The Parasite by Ramsey Campbell

34599010The Parasite by Ramsey Campbell

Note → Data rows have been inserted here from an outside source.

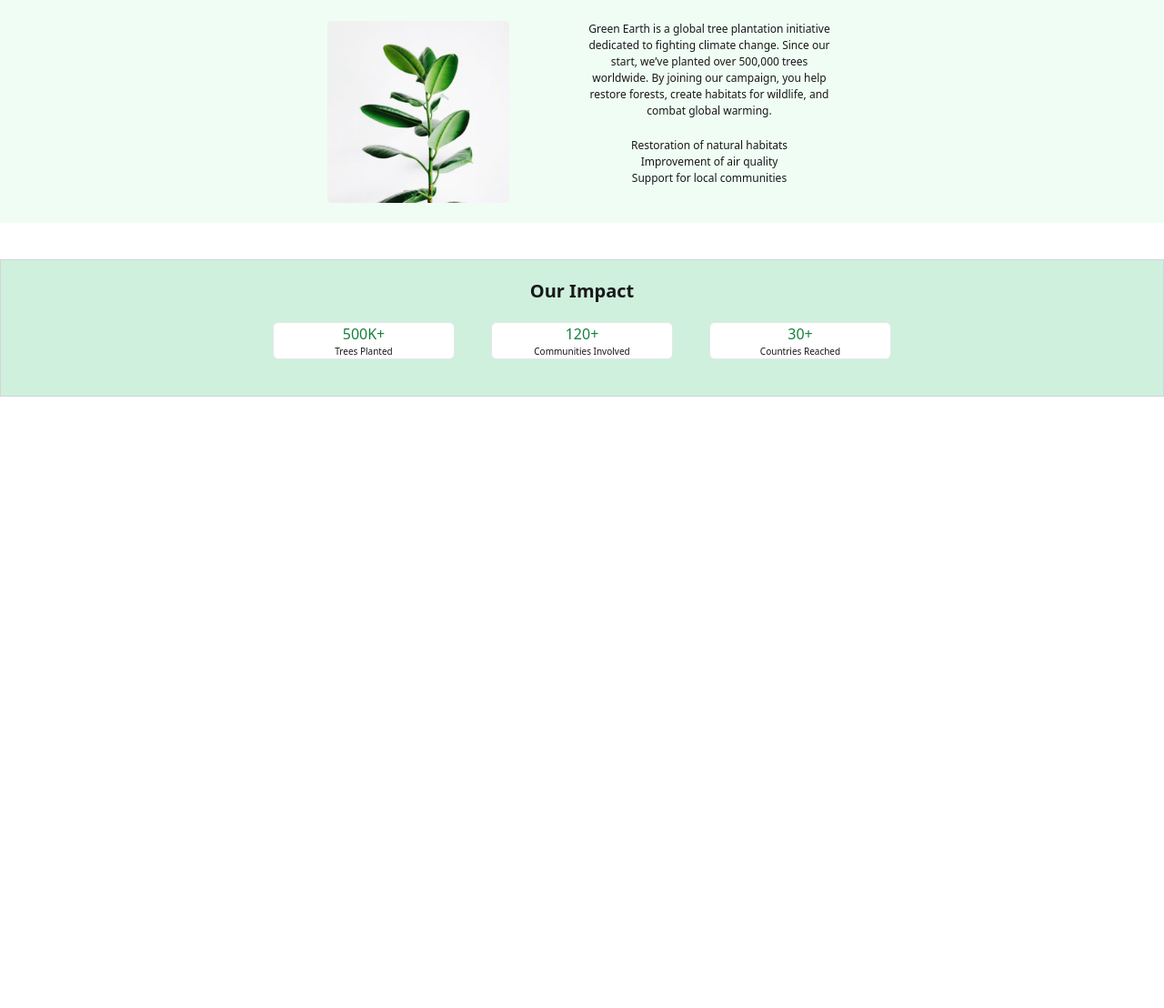
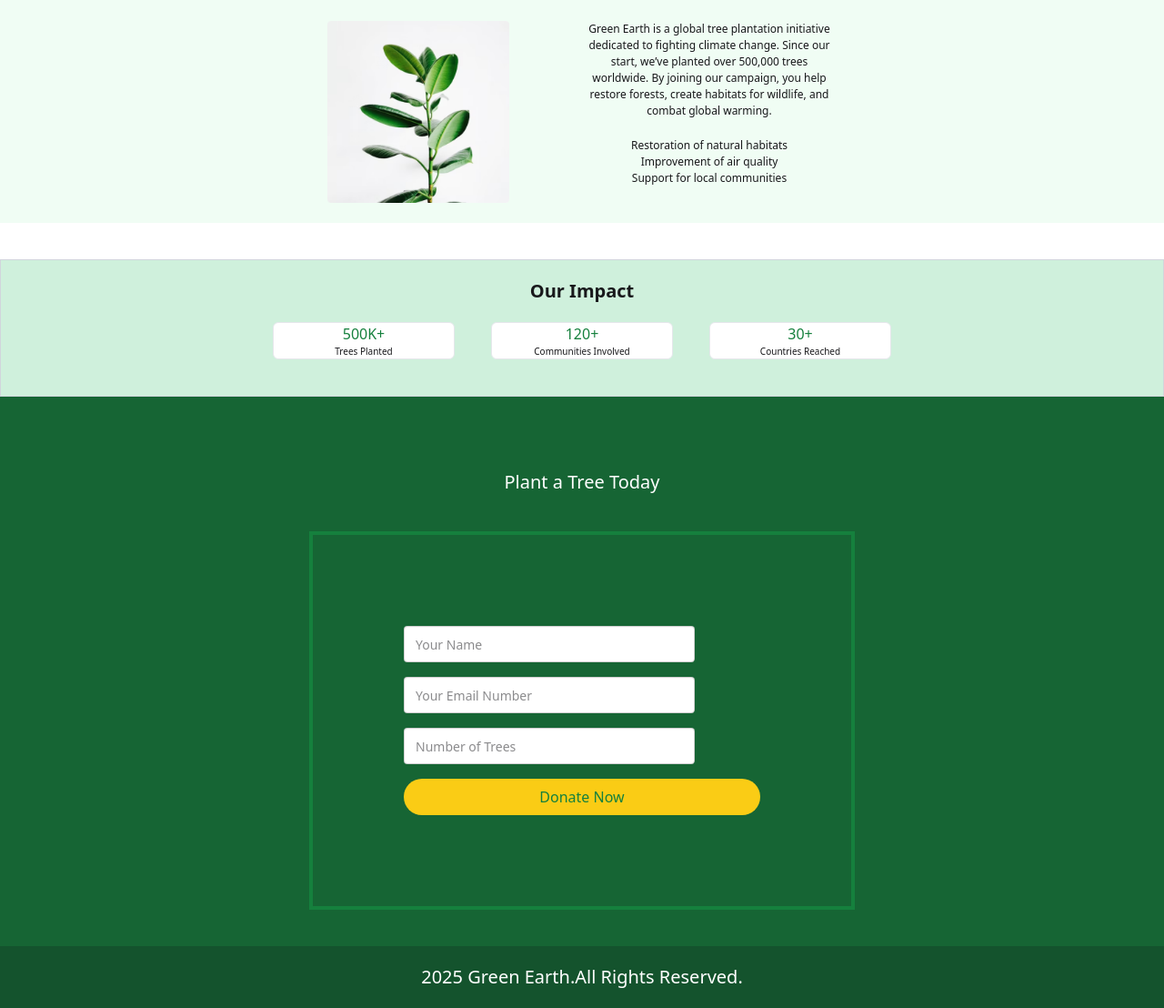
Before and after one commit to Bishal107654/Assinment-06, a plain HTML site: page index.html in a window 1280 px wide. Shown: the part 653-1761 px from the top of the page at 91% size. Before the commit the page ends 1089 px from the top, so only its background shows below. Drawn offline with nearby package versions, Linux system fonts and the light colour scheme; no server answers.

Commit message:
4th commit

```diff
--- a/index.html
+++ b/index.html
@@ -140,6 +140,25 @@
 </section>
 
 
+<footer class="bg-[#166534] p-10">
+         <h1 class="text-white text-center text-xl p-10">Plant a Tree Today</h1>
+
+        <div class="border-4 border-[#15803D] flex items-center justify-center w-[50%] mx-auto p-5">
+  <div class="flex flex-col gap-4 w-full m-20">
+    <input type="text" placeholder="Your Name" class="input" />
+    <input type="email" placeholder="Your Email Number" class="input" />
+    <input type="text" placeholder="Number of Trees" class="input" />
+    <button class="bg-[#FACC15] text-[#15803D] rounded-3xl py-2 ">Donate Now</button>
+  </div>
+</div>
+
+</footer>
+<footer class=" w-full mx-auto ">
+    <div class="bg-[#14532D] w-full ">
+    <h2 class="text-white text-center p-5 text-xl">2025 Green Earth.All Rights Reserved.</h2>
+
+</div>
+</footer>
 
 <script src="script.js"></script>
 </body>
```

Publisher/Year:ย Venture Press, 2017 (orig. Tom Doherty Associates, 1980)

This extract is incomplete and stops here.